Keep It Clean
The easiest way of assuring proper maintenance of your household appliances is making sure they are kept clean. If you have an HVAC system for your home’s heating and cooling, dirty or clogged air filters can lead to burnout over time. AC maintenance contributes to a longer operating life, and regularly changing your air filter can prevent running up your energy bill from putting too much pressure on the air conditioner or heater to work. If you notice you are cranking up your thermostat and the temperature isn’t what it needs to be, there’s a chance the issue is related to cleanliness.
You could also be hearing plenty of noise in your home that could be the result of issues with an outdoor AC system. If you hear a clanking kind of racket, the outdoor fan of the air conditioner could have blades that are out of balance and hitting other parts. If you’re hearing a buzzing noise from an outside cooling system unit, you could be dealing with debris or a potential refrigerant leak that leads units to freeze up.

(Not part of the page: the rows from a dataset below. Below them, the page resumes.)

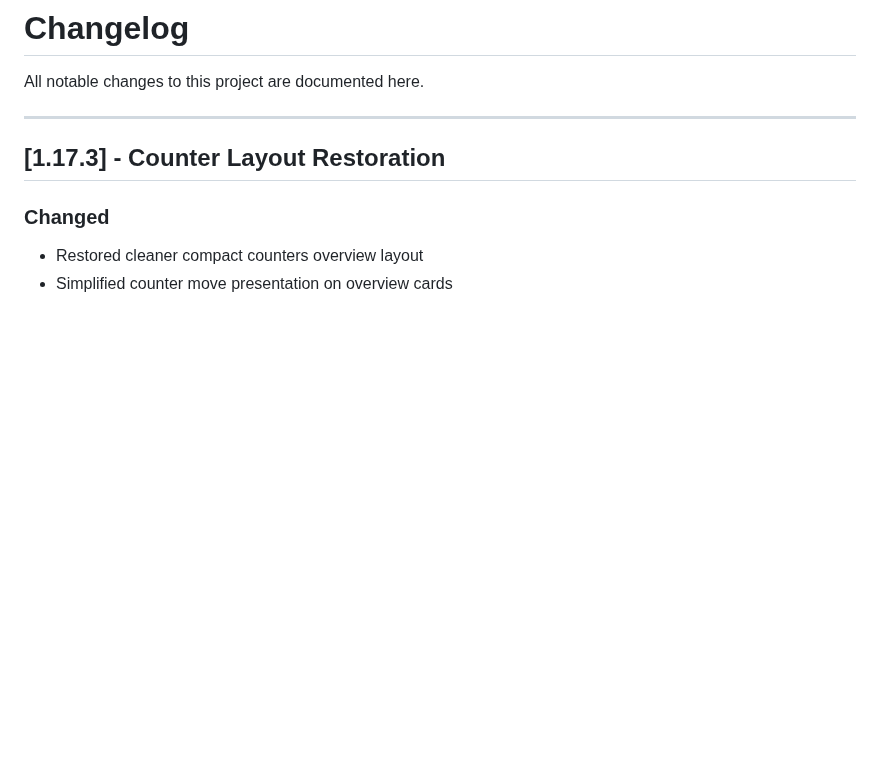
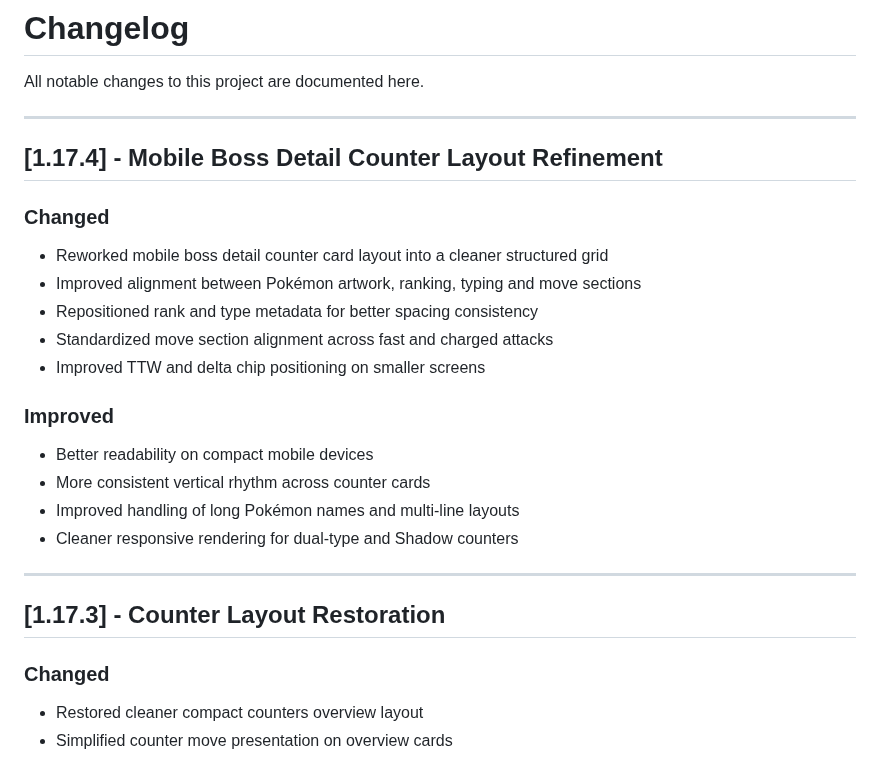
Before and after one commit to StormHB/arcanine_go_project, a Markdown page: CHANGELOG.md, the part around the change. Rendered like a GitHub page; blank space fills up the shorter version.

```diff
--- a/CHANGELOG.md
+++ b/CHANGELOG.md
@@ -1,6 +1,23 @@
 # Changelog
 
 All notable changes to this project are documented here.
+
+---
+
+## [1.17.4] - Mobile Boss Detail Counter Layout Refinement
+
+### Changed
+- Reworked mobile boss detail counter card layout into a cleaner structured grid
+- Improved alignment between Pokémon artwork, ranking, typing and move sections
+- Repositioned rank and type metadata for better spacing consistency
+- Standardized move section alignment across fast and charged attacks
+- Improved TTW and delta chip positioning on smaller screens
+
+### Improved
+- Better readability on compact mobile devices
+- More consistent vertical rhythm across counter cards
+- Improved handling of long Pokémon names and multi-line layouts
+- Cleaner responsive rendering for dual-type and Shadow counters
 
 ---
 
```
Also changed, not shown: README.md (+7 -0 lines).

This may require the intervention of an HVAC technician or specialist. The condenser coil may also need to be cleaned to allow cool air to properly flow and require routine maintenance seasonally with a recommended cleaner by the unit’s manufacturer.
If You’re Not Using It, Turn It Off
While you may not be using an appliance right this minute, there could still be power being utilized and potentially expediting burnout, much like it would for a light bulb kept on at all hours. Conserving power will not only help your appliances last longer, but it will help lower your utility bill as well.
If you are out of the house, be sure to turn off your air conditioner or heating system, or set it on a timer to limit its usage when you’re away. Computers are some of the biggest energy wasters, so be sure to shut down your system when you’re done rather than let it sit idle and affect the lifespan of your laptop.
Unplugging idle electronics is also recommended for appliances like televisions and microwaves that are still sucking up the electricity even when not in direct use. This is called vampire power. To avoid paying for that vampire power, consider using power strips to allow you to turn off all devices at once.
If you find yourself cranking up the heat during the winter months, there are simple home improvement projects that can actually help you keep the house warm without constantly heading to the thermostat.
Be sure to go through your home and determine where drafts are coming in from. You can stop the airflow from leaking in through windows and doors. Caulk to block those cracks can keep the warm air in, while not putting too much reliance on your heating system. You can also invest in heavy curtains to prevent the outside temperature from transferring through window glass, switching them out for lighter curtains during the summer. If your house has hardwood flooring, it could be limiting your insulation. A thick area rug can actually provide some level of warmth to the floor to keep you from cranking up the heat.